Leave out the images and set down the records below exactly.

====== Source material ======

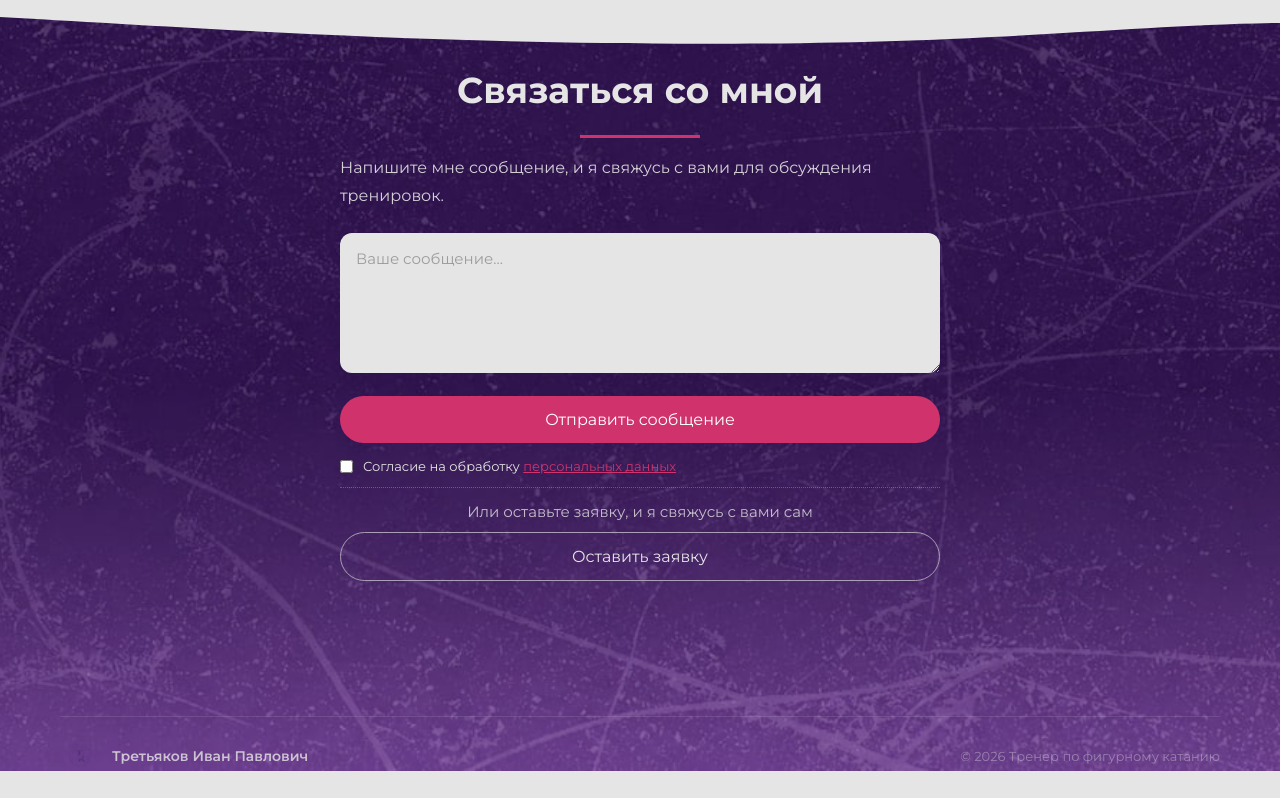
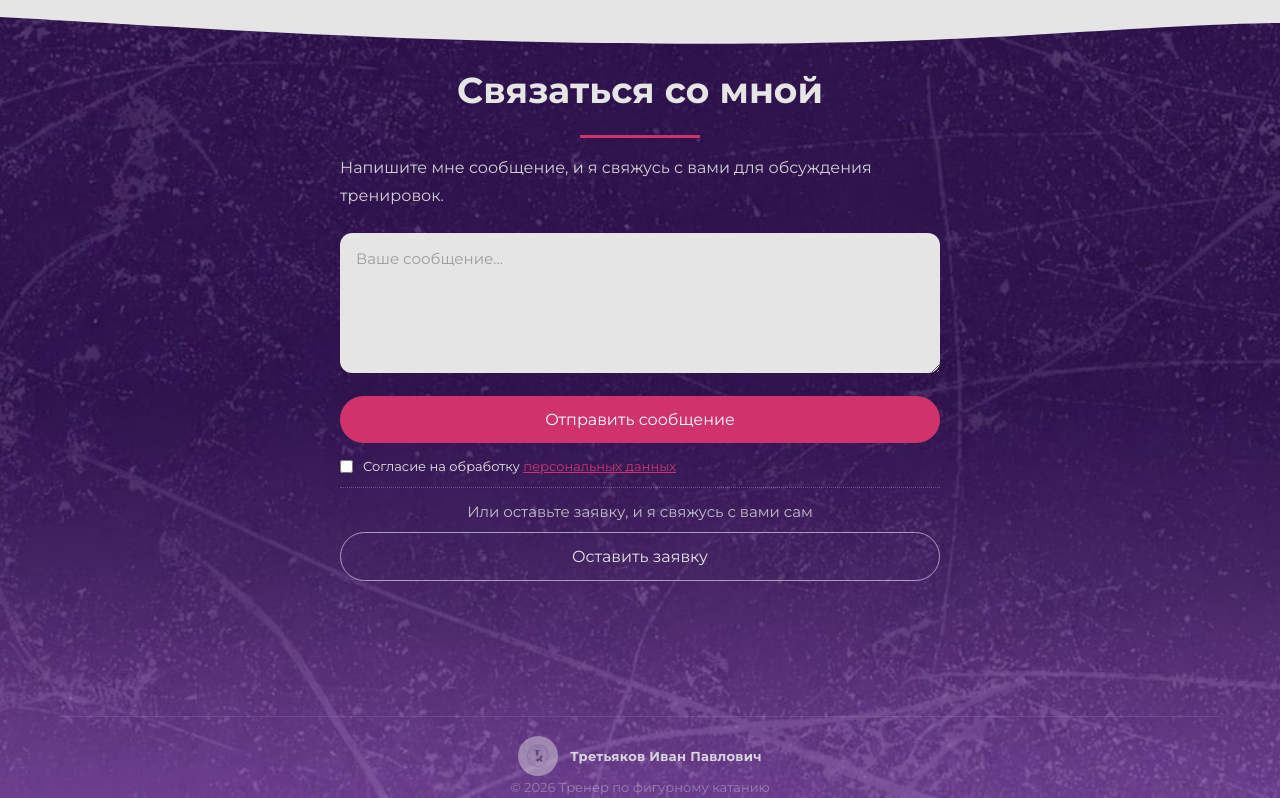
Before and after one commit to PivoGameDev/tretyakov-coach, a plain HTML site: page index.html in a window 1280 px wide. Shown: the part 3568-4366 px from the top of the page. Before the commit the page ends 4339 px from the top, so only its background shows below. Drawn offline with Linux system fonts and the light colour scheme; a web font is replaced by a local one.

Commit message:
Center footer content

```diff
--- a/css/style.css
+++ b/css/style.css
@@ -1429,24 +1429,42 @@ body[data-mode="amateur"] .hero-image img {
 
 .footer-bottom {
   display: flex;
-  justify-content: space-between;
+  flex-direction: column;
   align-items: center;
-  flex-wrap: wrap;
-  gap: 12px;
+  gap: 6px;
+  text-align: center;
 }
 
 .footer-logo {
   display: flex;
   align-items: center;
   gap: 12px;
-  font-size: 14px;
+  font-size: 15px;
   font-weight: 600;
-  opacity: 0.8;
+  opacity: 0.9;
+  position: relative;
+}
+
+.footer-logo-bg {
+  position: absolute;
+  width: 40px;
+  height: 40px;
+  border-radius: 50%;
+  background: var(--color-light);
+  opacity: 0.5;
+}
+
+.footer-logo span {
+  font-family: 'Unbounded', var(--font-main);
+  font-size: 13px;
+  font-weight: 700;
+  letter-spacing: 0.3px;
 }
 
 .footer-logo img {
   border-radius: 50%;
-  opacity: 0.7;
+  position: relative;
+  z-index: 1;
 }
 
 .footer-copy {
--- a/index.html
+++ b/index.html
@@ -383,6 +383,7 @@
       <div class="footer-divider"></div>
       <div class="footer-bottom">
         <div class="footer-logo">
+          <div class="footer-logo-bg"></div>
           <img src="logo-circle.png" alt="Логотип" width="40" height="40">
           <span>Третьяков Иван Павлович</span>
         </div>
```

======

◆ Solution
Before and after one commit to PivoGameDev/tretyakov-coach, a plain HTML site: page index.html in a window 1280 px wide. Shown: the part 3568-4366 px from the top of the page. Before the commit the page ends 4339 px from the top, so only its background shows below. Drawn offline with Linux system fonts and the light colour scheme; a web font is replaced by a local one.

Commit message:
Center footer content

```diff
--- a/css/style.css
+++ b/css/style.css
@@ -1429,24 +1429,42 @@ body[data-mode="amateur"] .hero-image img {
 
 .footer-bottom {
   display: flex;
-  justify-content: space-between;
+  flex-direction: column;
   align-items: center;
-  flex-wrap: wrap;
-  gap: 12px;
+  gap: 6px;
+  text-align: center;
 }
 
 .footer-logo {
   display: flex;
   align-items: center;
   gap: 12px;
-  font-size: 14px;
+  font-size: 15px;
   font-weight: 600;
-  opacity: 0.8;
+  opacity: 0.9;
+  position: relative;
+}
+
+.footer-logo-bg {
+  position: absolute;
+  width: 40px;
+  height: 40px;
+  border-radius: 50%;
+  background: var(--color-light);
+  opacity: 0.5;
+}
+
+.footer-logo span {
+  font-family: 'Unbounded', var(--font-main);
+  font-size: 13px;
+  font-weight: 700;
+  letter-spacing: 0.3px;
 }
 
 .footer-logo img {
   border-radius: 50%;
-  opacity: 0.7;
+  position: relative;
+  z-index: 1;
 }
 
 .footer-copy {
--- a/index.html
+++ b/index.html
@@ -383,6 +383,7 @@
       <div class="footer-divider"></div>
       <div class="footer-bottom">
         <div class="footer-logo">
+          <div class="footer-logo-bg"></div>
           <img src="logo-circle.png" alt="Логотип" width="40" height="40">
           <span>Третьяков Иван Павлович</span>
         </div>
```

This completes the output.